The area was growing. It was getting younger. And rents and mortgages were reasonable, meaning people here had more money to spend on other things.
And while the community was becoming more tech-savvy, it wasn't awash in tech venture companies that clutter markets in the Northeast and California.
"We liked that Tampa wasn't so big that it would be too hard to cut through the noise," said Smith, whose company allows customers to order grocery delivery from Publix through a smartphone app.
Indeed, not long after, two other consumer-driven companies with tech appeal — Drizly, which delivers alcohol people order from an app, and Carvana, from which people order cars online — launched in Tampa Bay.
In choosing Tampa Bay and other mid-sized metros in the Southeast, these companies largely eschewed more high-profile areas known for a tech-driven youth culture with money to burn.
That they chose Tampa Bay is an acknowledgment that considerable buzz is building that this is an up-and-coming metro with a burgeoning crop of young professionals who are spurring new development and reviving downtown corridors.
"We love Tampa," said Smith, whose company is now in more than a dozen markets, mostly in the Southeast. "Think of someplace like New York City, where there's so much going on and there's new tech coming out all the time. It can be hard to connect with people."
Drizly, from which customers can order beverage deliveries from ABC Fine Wine & Spirits, launched in Tampa in November and expanded into St. Petersburg after just a few months.
Though Drizly operates in big cities like New York, Los Angeles and Chicago, it has found success launching in mid-tier metros like Tampa, St. Louis and Providence, said Justin Robinson, the Boston-based company's co-founder.

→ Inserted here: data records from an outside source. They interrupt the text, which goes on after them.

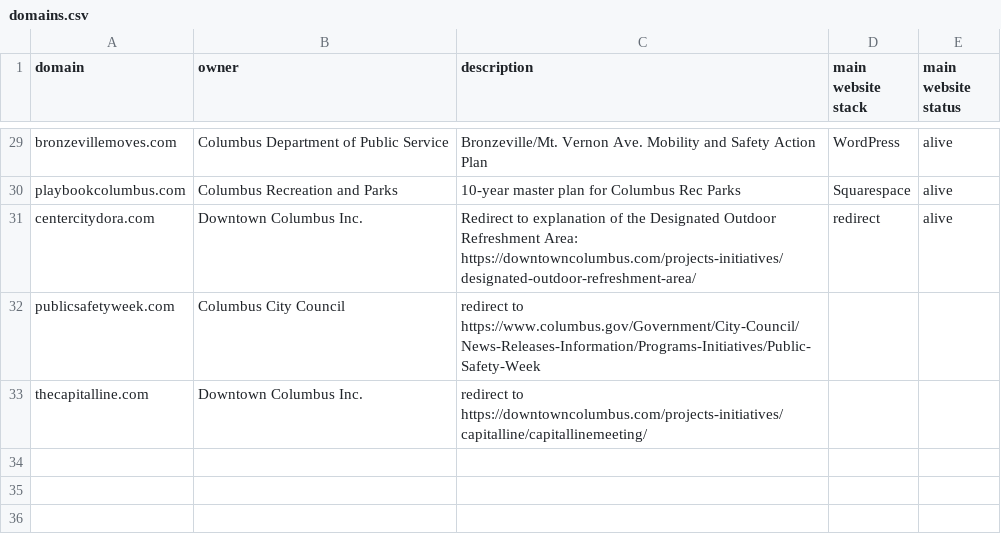
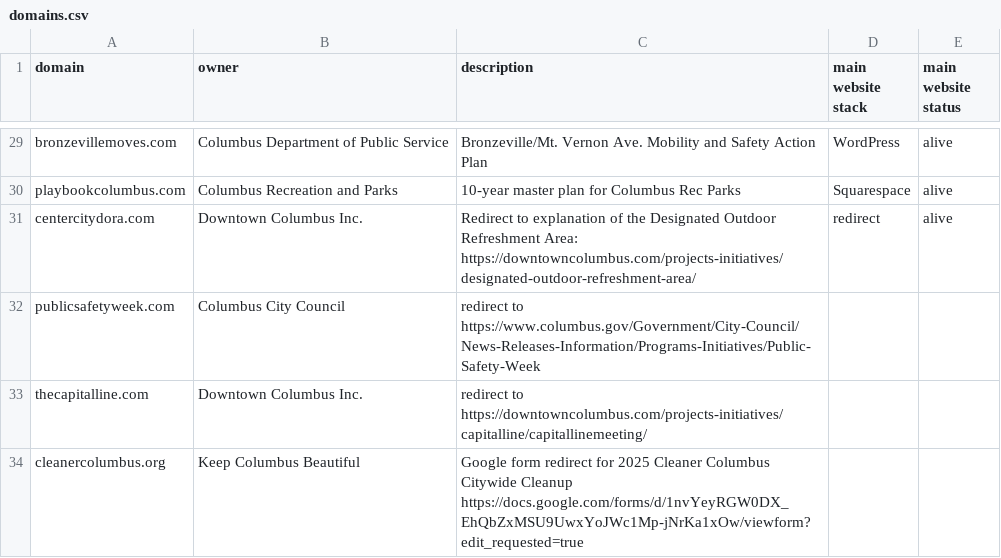
Before and after one commit to benlk/columbus-gov-websites, a CSV file: domains.csv, drawn as a sheet; only a part is shown, gaps mark what is left out.

Commit message:
Add cleanercolumbus.org
Found in https://content.govdelivery.com/accounts/OHCCC/bulletins/3d8b2ca

```diff
--- a/domains.csv
+++ b/domains.csv
@@ -33 +33,2 @@ publicsafetyweek.com,"Columbus City Council","redirect to https://www.columbus.g
 thecapitalline.com,"Downtown Columbus Inc.","redirect to https://downtowncolumbus.com/projects-initiatives/capitalline/capitallinemeeting/","",""
+cleanercolumbus.org,"Keep Columbus Beautiful","Google form redirect for 2025 Cleaner Columbus Citywide Cleanup https://docs.google.com/forms/d/1nvYeyRGW0DX_EhQbZxMSU9UwxYoJWc1Mp-jNrKa1xOw/viewform?edit_requested=true","",""
```
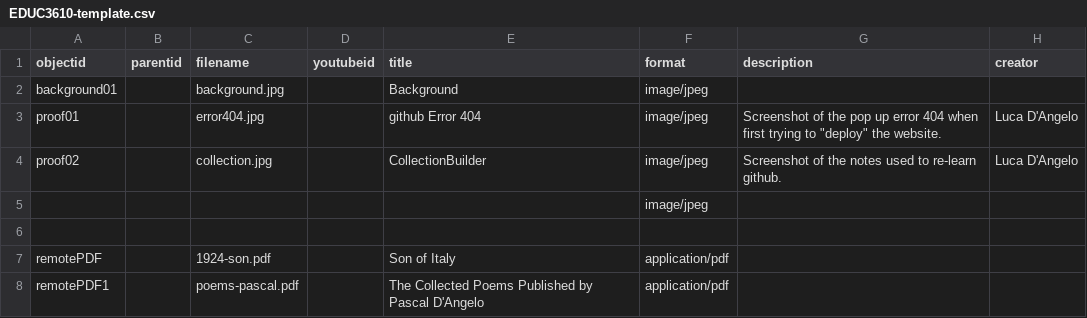
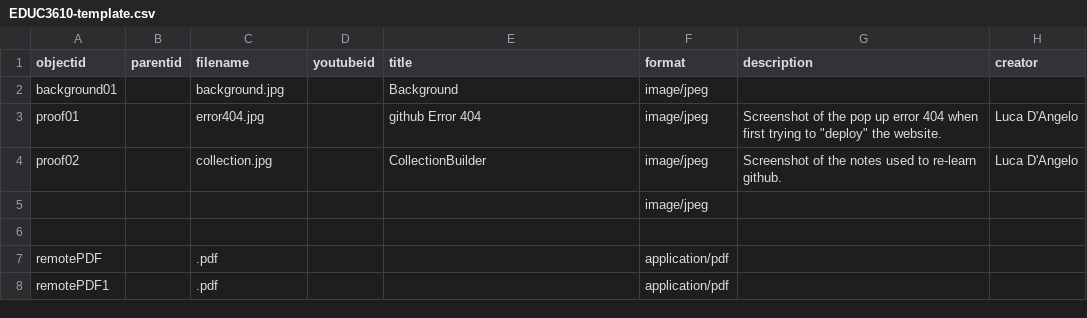
Before and after one commit to lucad54/ld-portfolio-educ3610, a CSV file: _data/EDUC3610-template.csv, drawn as a sheet; only a part is shown; the diff names each change by its address in the sheet, - before the commit and + after, or states it on an @@ line.

Commit message:
Add files via upload

```diff
--- a/_data/EDUC3610-template.csv
+++ b/_data/EDUC3610-template.csv
-C7 (filename): 1924-son.pdf
+C7 (filename): .pdf
-E7 (title): Son of Italy
+E7 (title): (empty)
-C8 (filename): poems-pascal.pdf
+C8 (filename): .pdf
-E8 (title): The Collected Poems Published by Pascal D'Angelo
+E8 (title): (empty)
```
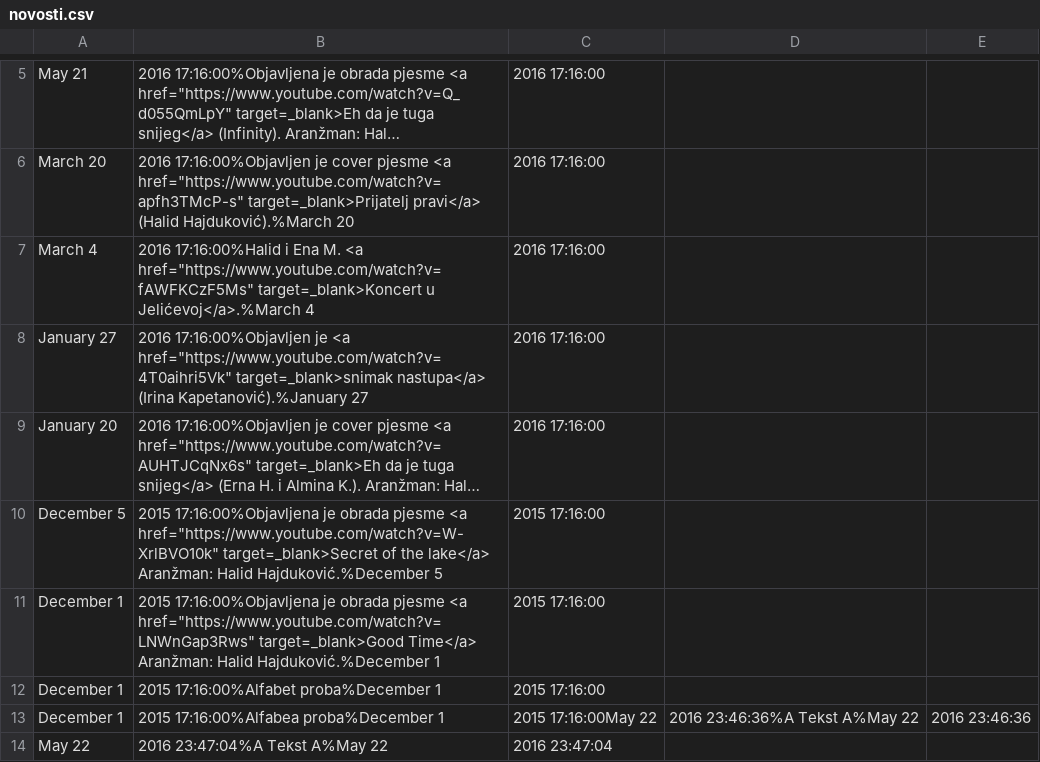
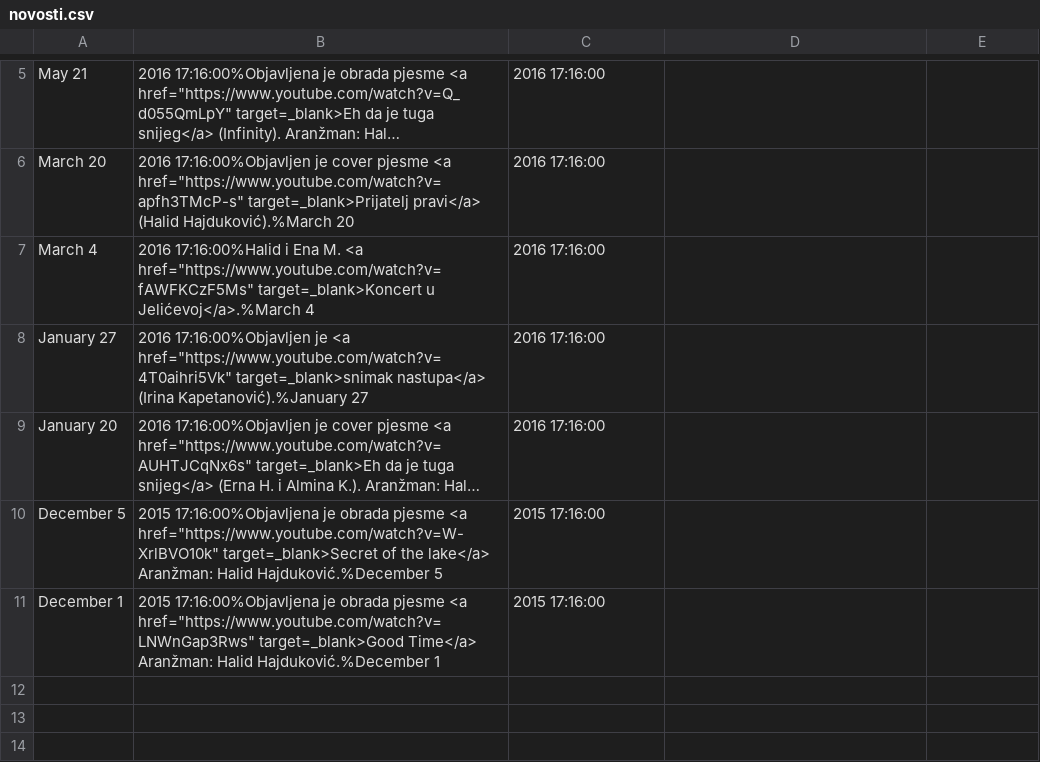
Before and after one commit to IrmaKarasoftic/MuzickiStudio, a CSV file: novosti.csv, drawn as a sheet; only a part is shown, gaps mark what is left out; long unchanged cells end in ….

```diff
--- a/novosti.csv
+++ b/novosti.csv
@@ -11,4 +11 @@ December 5, 2015 17:16:00%Objavljena je obrada pjesme <a href="https://www.youtu
 December 1, 2015 17:16:00%Objavljena je obrada pjesme <a href="https://www.youtube.com/watch?v=LNWnGap3Rws" target=_blank>Good Time</a> Aranžman: Halid Hajduković.%December 1, 2015 17:16:00
-December 1, 2015 17:16:00%Alfabet proba%December 1, 2015 17:16:00
-December 1, 2015 17:16:00%Alfabea proba%December 1, 2015 17:16:00May 22, 2016 23:46:36%A Tekst A%May 22, 2016 23:46:36
-May 22, 2016 23:47:04%A Tekst A%May 22, 2016 23:47:04
```
Also changed, not shown: 6 other files.
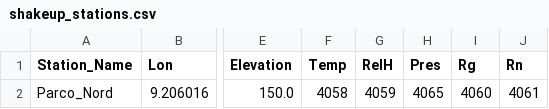
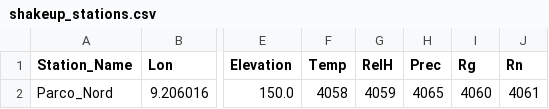
Before and after one commit to serv-terr/pbl_met, a CSV file: shakeup/shakeup_stations.csv, drawn as a sheet; only a part is shown, gaps mark what is left out; the diff names each change by its address in the sheet, - before the commit and + after, or states it on an @@ line.

Commit message:
Update shakeup_stations.csv
Header: name 'Pres' changed to 'Prec', as it indeed contains precipitation

```diff
--- a/shakeup/shakeup_stations.csv
+++ b/shakeup/shakeup_stations.csv
-H1: Pres
+H1: Prec
```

"We've been in those (bigger) cities for three to four years, and since then we've started to hone in to the type of markets that make the most sense for our business," Robinson said. "Tampa was interesting to us because of the rise of the craft beer market there pretty recently. We saw that Shipt launched there and was successful."
Carvana, an online buying, selling and delivery car service, debuted in Tampa Bay in April. Co-Founder Ryan Keeton said the company chose to build their warehouses in Atlanta instead of in a more tech-driven place like Silicon Valley because the real estate was cheaper and the marketplace was less crowded.
The company came to believe there was an under served "tech-forward" audience in the south.
"Our experience in Atlanta unlocked Nashville, Birmingham, Charlotte and now Tampa," Keeton said.
Even though none of these companies has offices here, their services are helping Tampa Bay stand out.
Travel website Orbitz recently included Tampa in a list "hotspots nobody cared about 15 years ago." Last year Money Magazine named Tampa the top city in the Southeast on a "best places to live" list.
Reach Justine Griffin at firstname.lastname@example.org. Follow @SunBizGriffin.